Meteorologists Captain William Lanterman and Laurie Larson at an automatic weather station at Skelton Glacier in the 1960s.
Meteorologists Captain William Lanterman and Laurie Larson at an automatic weather station at Skelton Glacier in the 1960s. U.S. Navy/NSF

Another team, from the University of California, Santa Barbara, is interested in the risk acidifying ocean water poses to Antarctic shellfish. Only recently have they been able to deploy pH sensors that can survive months in the cold waters without failing. “We have found that the Antarctic exhibits some very unique changes in pH that we were not expecting,” says Umihiko Hoshijima, a doctoral student working on the project. In summer, plankton use up carbon dioxide, and the water became less acidic. In winter, when photosynthesis stops, the seawater acidifies. This cycle, the team has found, results in an unexpectedly large swing in acidity levels—about the twice the range of the total change scientists are anticipating for whole ocean over the next century.

Sensors like these are leading to new insights on features of the frozen continent that they’ve simply never had the chance to notice before. The temperature bump that Kuipers Munneke and his colleagues identified, for instance, is caused by a relatively warm “hairdryer wind” that sweeps down from the mountains.

“It’s very probable that the hairdryer winds have existed forever, since the Antarctic Peninsula has been there,” he says. But Kuipers Munneke only noticed the phenomenon because they happened to set up a weather station in the right place.
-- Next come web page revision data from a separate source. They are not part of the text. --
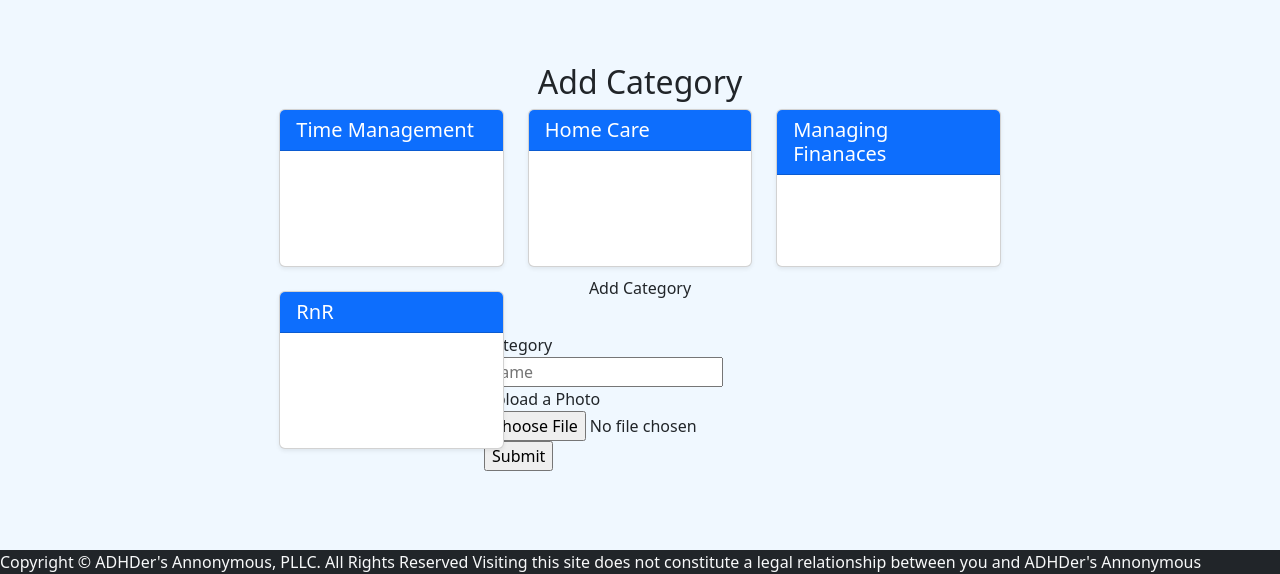
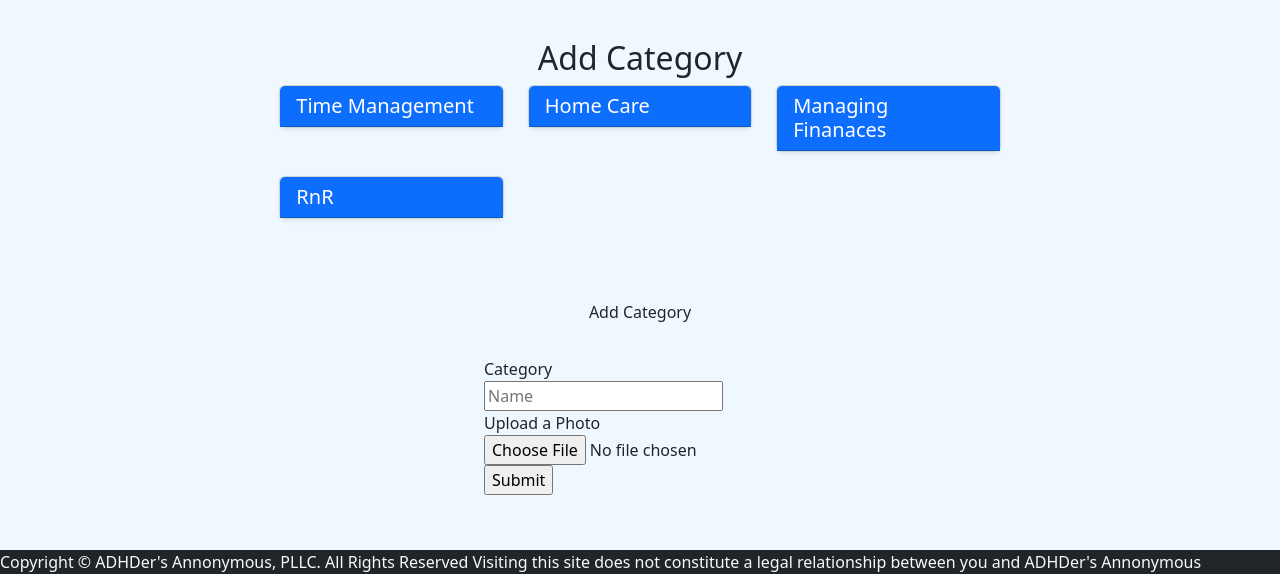
Before and after one commit to SpencerGNelson/cs3660_project, a Flask app: page /add_category in a window 1280 px wide. Shown: the part 226-800 px from the top of the page. Run offline with Flask 3, Linux system fonts and the light colour scheme; data comes from the database, SQL or seed files in the repository.

Commit message:
Fixing minor layout issues

```diff
--- a/app.py
+++ b/app.py
@@ -12,6 +12,10 @@ def root():
 def home():
     return render_template("index.html")
 
+@app.route("/contact")
+def contact():
+    return render_template("contact.html")
+
 @app.route("/contact", methods=["POST"])
 def contact_submit():
     name = request.form.get("name")
@@ -20,6 +24,8 @@ def contact_submit():
 
     if not name or not phone or not email:
         return "err_missing", 400
+
+    return "ok", 200
 
 @app.route("/services")
 def services():
@@ -35,8 +41,12 @@ def professionals():
 def login():
     return render_template("login.html")
 
+@app.route("/register")
+def register():
+    return render_template("register.html")
+
 @app.route("/register", methods=["POST"])
-def register():
+def register_submit():
     name = request.form.get("name")
     username = request.form.get("username")
     password = request.form.get("password")
@@ -170,8 +180,6 @@ def add_service_submit():
         print(f"Database error: {e}")
         return "err_db", 500
 
-    return render_template("add_service_submit.html")
-
 @app.route("/common/nav.html")
 def nav():
     return render_template("common/nav.html")
--- a/templates/add_category.html
+++ b/templates/add_category.html
@@ -2,12 +2,12 @@
 {% block main %}
     <h2>Add Category</h2>
     {% if not categories %}
-        <p class="text-muted">No services found in the database.</p>
+        <p class="text-muted">No categories found in the database.</p>
     {% else %}
-        <div class="row g-4" id="categoriesList">
+        <div class="row g-4 mb-5" id="categoriesList">
             {% for cat in categories %}
             <div class="col-md-6 col-lg-4">
-                <div class="card h-100 shadow-sm">
+                <div class="card shadow-sm">
                     <div class="card-header bg-primary text-white">
                         <h3 class="h5 mb-0">{{ cat.name }}</h3>
                     </div>
```
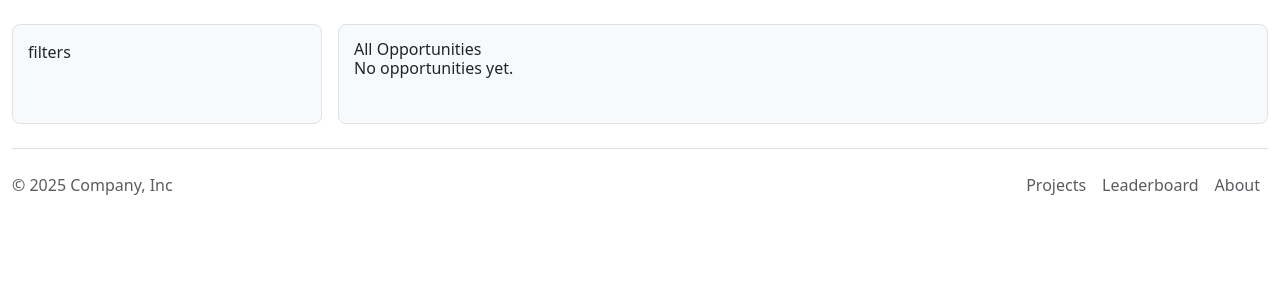
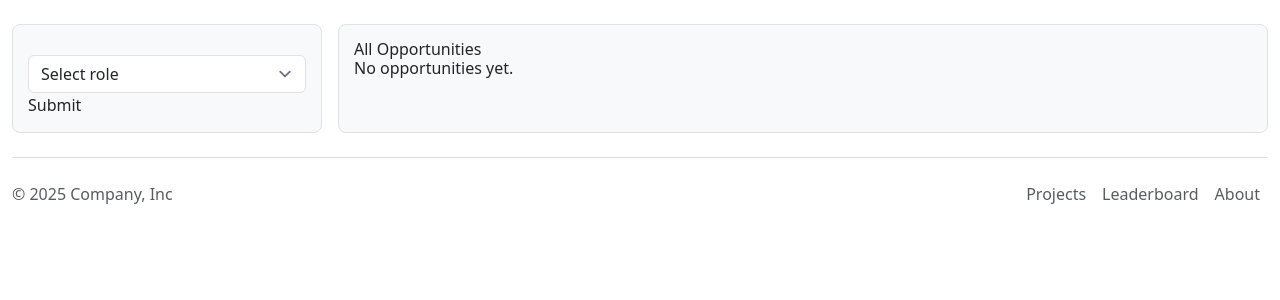
Before and after one commit to bashyrov/team-mate, a Django app: page /project/29/open-roles in a window 1280 px wide. Shown: the part 56-356 px from the top of the page. Run offline with Django 5.2, Linux system fonts and the light colour scheme; data comes from the database, SQL or seed files in the repository; data that the repository does not hold is empty; some libraries are stand-ins or nearby versions.

Commit message:
Create search form for projects open roles

```diff
--- a/projects/forms.py
+++ b/projects/forms.py
@@ -97,6 +97,19 @@ class TaskForm(forms.ModelForm):
         fields = ['title', 'description', 'status', 'assignee', 'tags']
 
 
+class ProjectOpenRoleSearchForm(forms.Form):
+
+    role_name = forms.ChoiceField(
+        choices=[('', 'Select role')] + list(ProjectMembership.ROLE_CHOICES),
+        required=True,
+        label='',
+        widget=forms.Select(attrs={
+            'class': 'form-control',
+            'style': 'margin-top: 15px;'
+        })
+    )
+
+
 class ProjectOpenRoleForm(forms.ModelForm):
     role_name = forms.ChoiceField(
         choices=[('', 'Select domain')] + list(ProjectMembership.ROLE_CHOICES),
--- a/projects/urls.py
+++ b/projects/urls.py
@@ -6,6 +6,7 @@ app_name = 'projects'
 
 urlpatterns = [
     path('', views.ProjectListView.as_view(), name='dashboard'),
+    path('profile/<int:user_pk>/', views.DeveloperDetailView.as_view(), name='profile'),
     path('projects/', views.ProjectListView.as_view(), name='project_list'),
     path('my-projects/', views.MyProjectListView.as_view(), name='my_projects'),
     path('project/<int:project_pk>/', views.ProjectDetailView.as_view(), name='project_detail'),
@@ -15,7 +16,6 @@ urlpatterns = [
     path('project/rating/<int:project_pk>/', views.ProjectRatingCreateView.as_view(), name='project_rate'),
     path('project/<int:project_pk>/roles/edit/', views.ProjectRolesUpdateView.as_view(), name='project_edit_roles'),
     path('project/<int:project_pk>/stage/edit/', views.ProjectStageUpdateView.as_view(), name='project_edit_stage'),
-    path('profile/<int:project_pk>/', views.DeveloperDetailView.as_view(), name='profile'),
     path('project/<int:project_pk>/task/create/', views.TaskCreateView.as_view(), name='task_create'),
     path('project/<int:project_pk>/open-roles', views.ProjectOpenRoleListView.as_view(), name='project_open_roles_list'),
     path('project/<int:project_pk>/open-roles/create/', views.ProjectOpenRoleCreateView.as_view(), name='project_open_roles_create'),
--- a/projects/views.py
+++ b/projects/views.py
@@ -1,3 +1,4 @@
+
 from django.contrib.auth import get_user_model
 from django.contrib.auth.models import User
 from django.core.exceptions import PermissionDenied
@@ -8,7 +9,8 @@ from django.views.generic import ListView, DetailView, CreateView, UpdateView, F
 from .models import Project, Task, Developer, ProjectMembership, ProjectRating, DeveloperRatings, ProjectApplication, \
     ProjectOpenRole
 from .forms import ProjectForm, TaskForm, ProjectMembershipFormSet, ProjectMembershipFormUpdate, ProjectMembershipForm, \
-    ProjectStageForm, ProjectRatingForm, ProjectApplicationForm, ProjectSearchForm, ProjectOpenRoleForm
+    ProjectStageForm, ProjectRatingForm, ProjectApplicationForm, ProjectSearchForm, ProjectOpenRoleForm, \
+    ProjectOpenRoleSearchForm
 from django.shortcuts import redirect, get_object_or_404, render
 from django.db.models import Avg
 
@@ -158,27 +160,38 @@ class ProjectOpenRoleListView(ListView):
     context_object_name = 'open_roles'
     success_url = reverse_lazy('projects:open_roles_list')
 
-    def post(self, request, pk):
-        task = get_object_or_404(Task, pk=pk)
-
-        task.delete()
-        return JsonResponse({"status": "deleted"})
-
     def dispatch(self, request, *args, **kwargs):
         self.project = get_object_or_404(Project, pk=self.kwargs['project_pk'])
         return super().dispatch(request, *args, **kwargs)
 
     def get_queryset(self):
-        return self.project.open_roles.all()
+
+        qs = ProjectOpenRole.objects.all().filter(project=self.project)
+
+        form = ProjectOpenRoleSearchForm(self.request.GET)
+
+        if form.is_valid():
+            role_name = form.cleaned_data.get('role_name')
+            if role_name:
+                qs = qs.filter(role_name=role_name)
+
+        return qs
 
     def get_context_data(self, **kwargs):
-        open_roles = self.project.open_roles.all()
-        project = Project.objects.get(pk=self.kwargs['project_pk'])
+        context = super().get_context_data(**kwargs)
 
-        return {
-            'open_roles': open_roles,
-            'project': project,
-        }
+        project = get_object_or_404(Project, pk=self.kwargs['project_pk'])
+        #open_roles = project.open_roles.all()
+
+        role_name = self.request.GET.get('role_name', '')
+
+        context['search_form'] = ProjectOpenRoleSearchForm(
+            initial={'role_name': role_name}
+        )
+        #context['open_roles'] = open_roles
+        context['project'] = project
+
+        return context
 
 
 class ProjectOpenRoleDeleteView(View):
@@ -342,6 +355,7 @@ class DeveloperDetailView(DetailView):
     model = Developer
     template_name = 'projects/profile.html'
     context_object_name = 'developer'
+    pk_url_kwarg = 'user_pk'
 
     def get_context_data(self, **kwargs):
         context = super().get_context_data(**kwargs)
--- a/templates/projects/project_open_roles_list.html
+++ b/templates/projects/project_open_roles_list.html
@@ -2,7 +2,10 @@
 {% block content %}
 <div class="d-grid gap-3" style="grid-template-columns: 1fr 3fr;">
   <div class="bg-body-tertiary border rounded-3 sticky-top" style="min-height: 100px; padding: 15px;">
-    filters
+    <form action="" method="get">
+      {{ search_form }}
+      <input type="submit">
+    </form>
   </div>
   <div class="bg-body-tertiary border rounded-3" style="min-height: 100px; padding: 15px;">
     <h2>All Opportunities</h2>
```
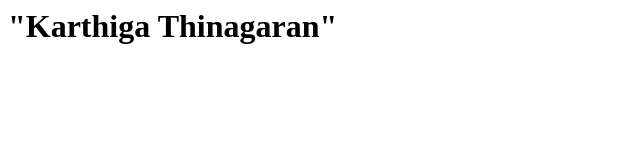
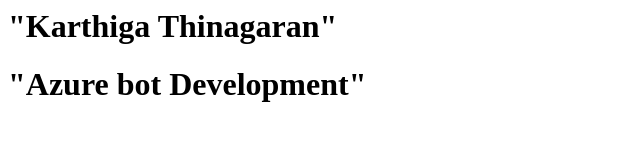
Before and after one commit to Karthiga-Git/gitdemo, a plain HTML site: page index.html in a window 1280 px wide. Shown: the whole page, without its empty margins (0-640 px from the left). Drawn offline with Linux system fonts and the light colour scheme.

Commit message:
index file added a new line

```diff
--- a/index.html
+++ b/index.html
@@ -1 +1,2 @@
 <h1>"Karthiga Thinagaran"</h1>
+<h1>"Azure bot Development"</h1>
```
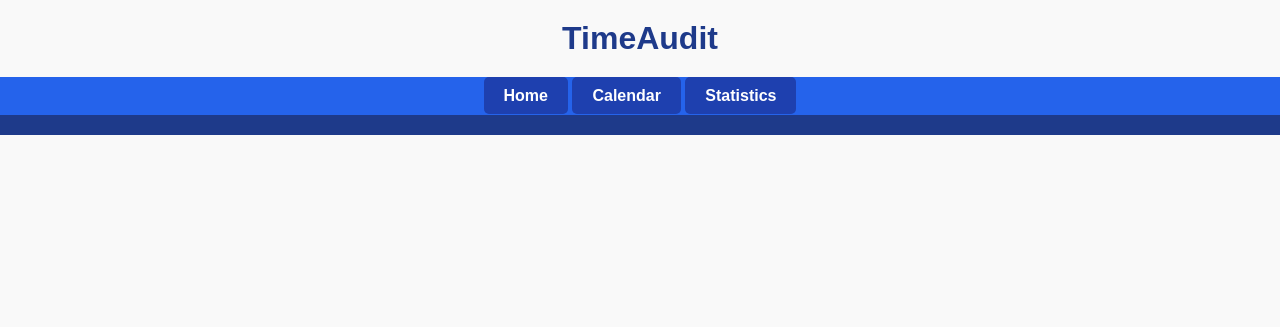
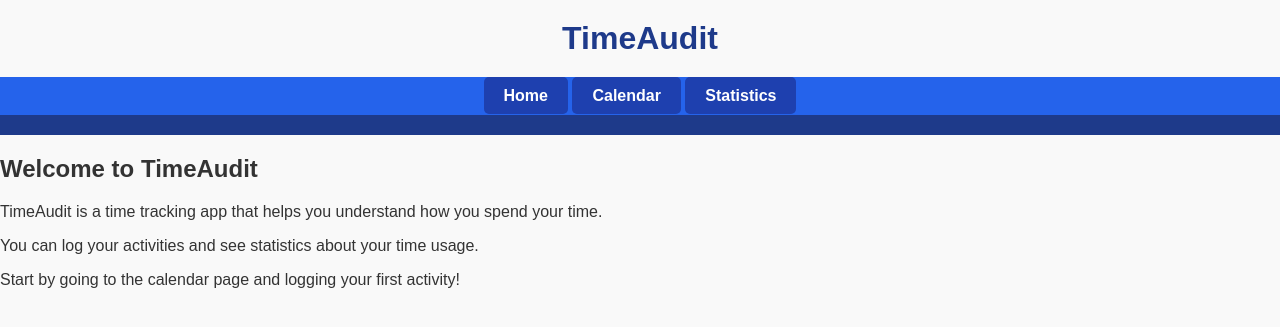
Before and after one commit to DarkEnergy34909/TimeAudit, a Flask app: page / in a window 1280 px wide. Shown: the top 327 px of the page. Run offline with Flask 3, Linux system fonts and the light colour scheme.

Commit message:
Added text to landing page

```diff
--- a/Templates/index.html
+++ b/Templates/index.html
@@ -21,5 +21,12 @@
         <div class="top-bar">
 
         </div>
+
+        <div class="home-container">
+            <h2>Welcome to TimeAudit</h2>
+            <p id="home-text">TimeAudit is a time tracking app that helps you understand how you spend your time.</p>
+            <p id="home-text">You can log your activities and see statistics about your time usage.</p>
+            <p id="home-text">Start by going to the calendar page and logging your first activity!</p>
+        </div>
     </body>
 </html>
```
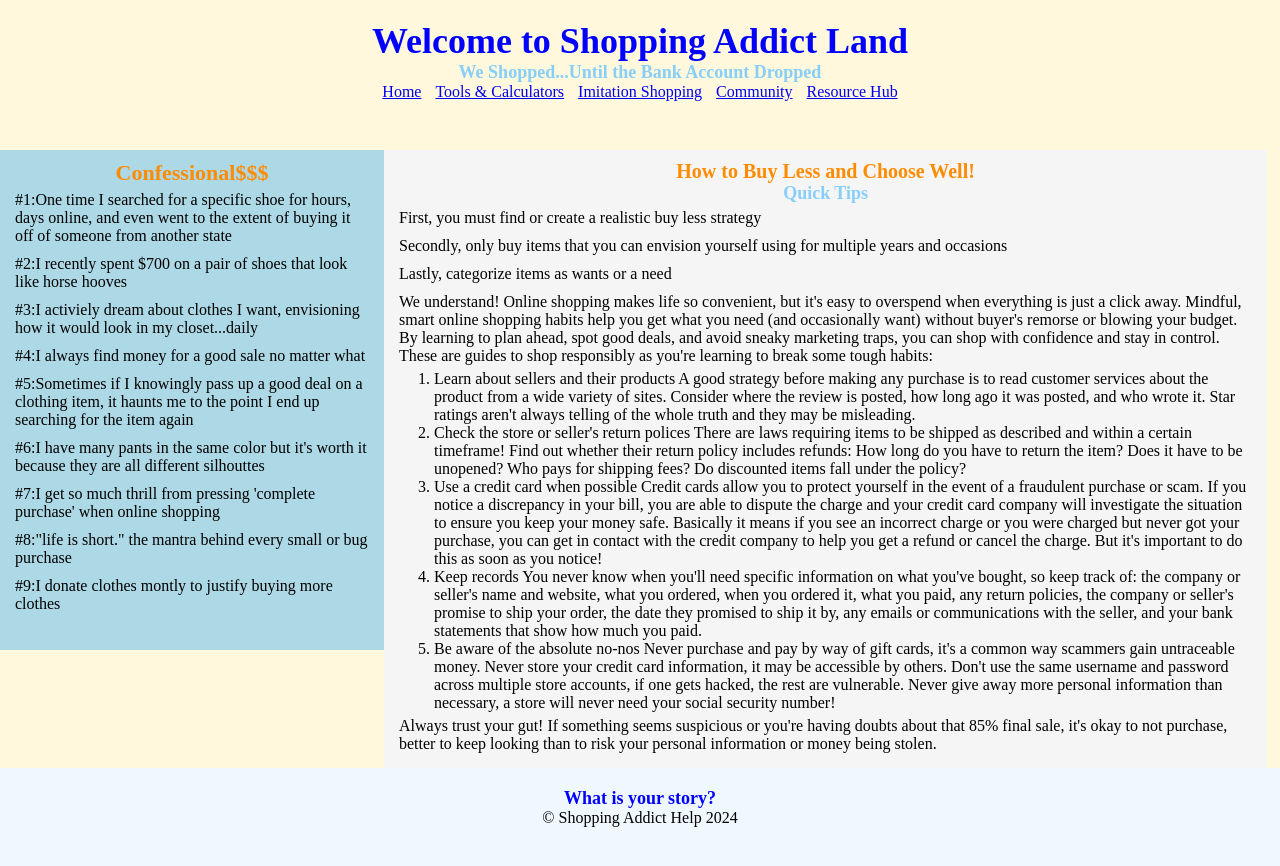
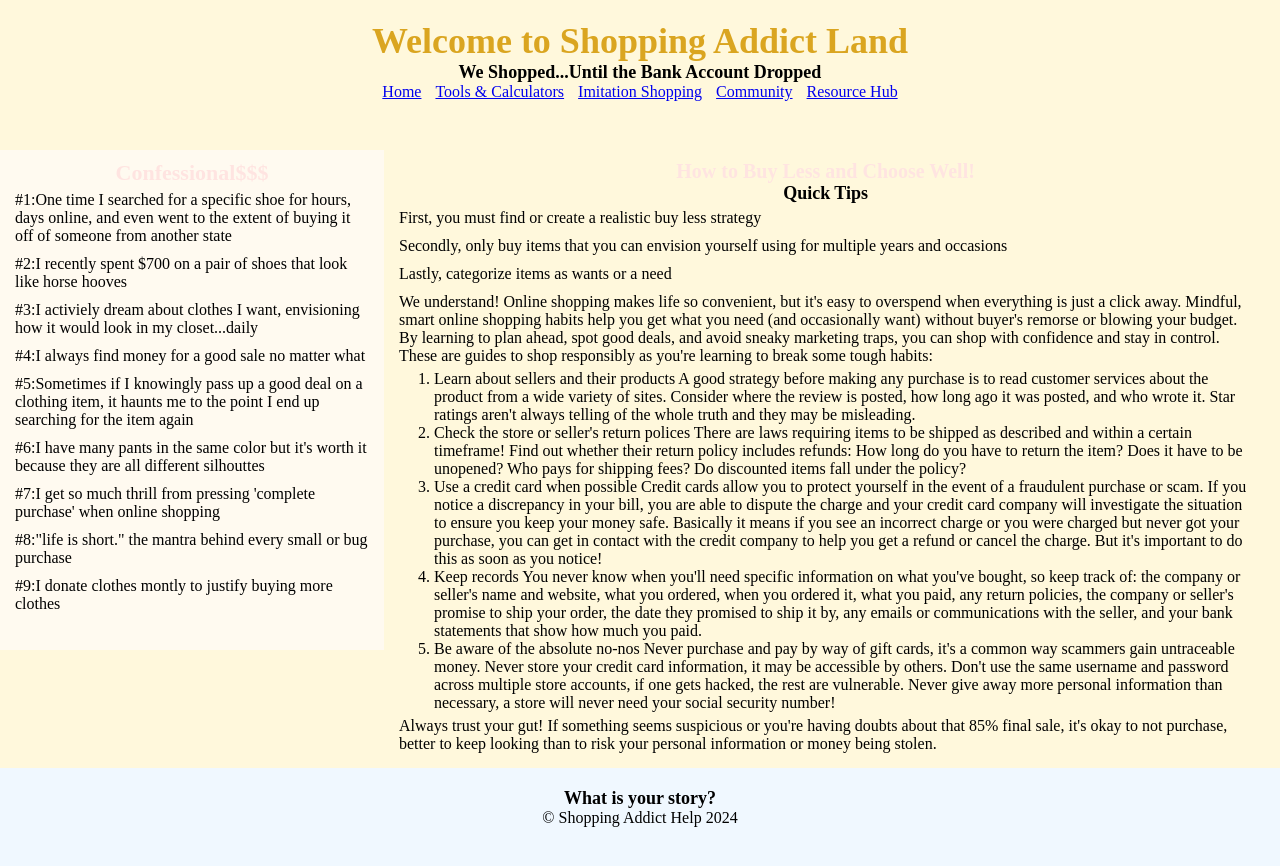
Before and after one commit to hadams30/ShoppingAddictLand, a plain HTML site: page community.html in a window 1280 px wide. Drawn offline with Linux system fonts and the light colour scheme.

Commit message:
Update stylesheet.css

```diff
--- a/stylesheet.css
+++ b/stylesheet.css
@@ -58,14 +58,14 @@ body {
     float:left;
     height:auto;
     margin: 0;
-    background-color: whitesmoke;
+    background-color: cornsilk;
 }
 
 #leftnav{
     padding:10px;
     float:left;
     margin: 0;
-    background-color: lightblue;
+    background-color: floralwhite;
 }
 
 #footer{
@@ -105,27 +105,27 @@ a.headlink{
 h1 {
     font-size:36px;
     text-align:center;
-    color:blue;
+    color:goldenrod;
 }
 h2{
     font-size: 20px;
     text-align: center;
-    color:darkorange;
+    color:mistyrose;
 }
 h3{
     font-size:18px;
     text-align: center;
-    color:lightskyblue;
+    color:FF748B;
 }
 h4,h5{
     font-size:14px;
     text-align: center;
-    color:darkorange;
+    color:mistyrose;
 }
 h6{
     font-size:12px;
     text-align:center;
-    color:blue;
+    color:FF748B;
 }
 p{
     padding:5px;
@@ -141,7 +141,7 @@ img.shrink-left{
     margin:5px;
 }
 a:visited{
-    color:pink;
+    color:grey;
 }
 
 .readmore{
@@ -189,7 +189,7 @@ a:visited{
     text-align: left;
 }
 #calculator{
-    background-color: bisque;
+    background-color:E4F1AC;
     padding:15px;
 }
 /*--------END JS BUDGET CALC-------------*/
```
“There’s a lot of knowledge obscured from us because Antarctica is such a large place and we don’t have a lot of stations to measure what’s happening there,” he says. More than a century after scientists started studying the continent, all it takes is one new sensor to reveal whole new aspects of the Antarctic puzzle.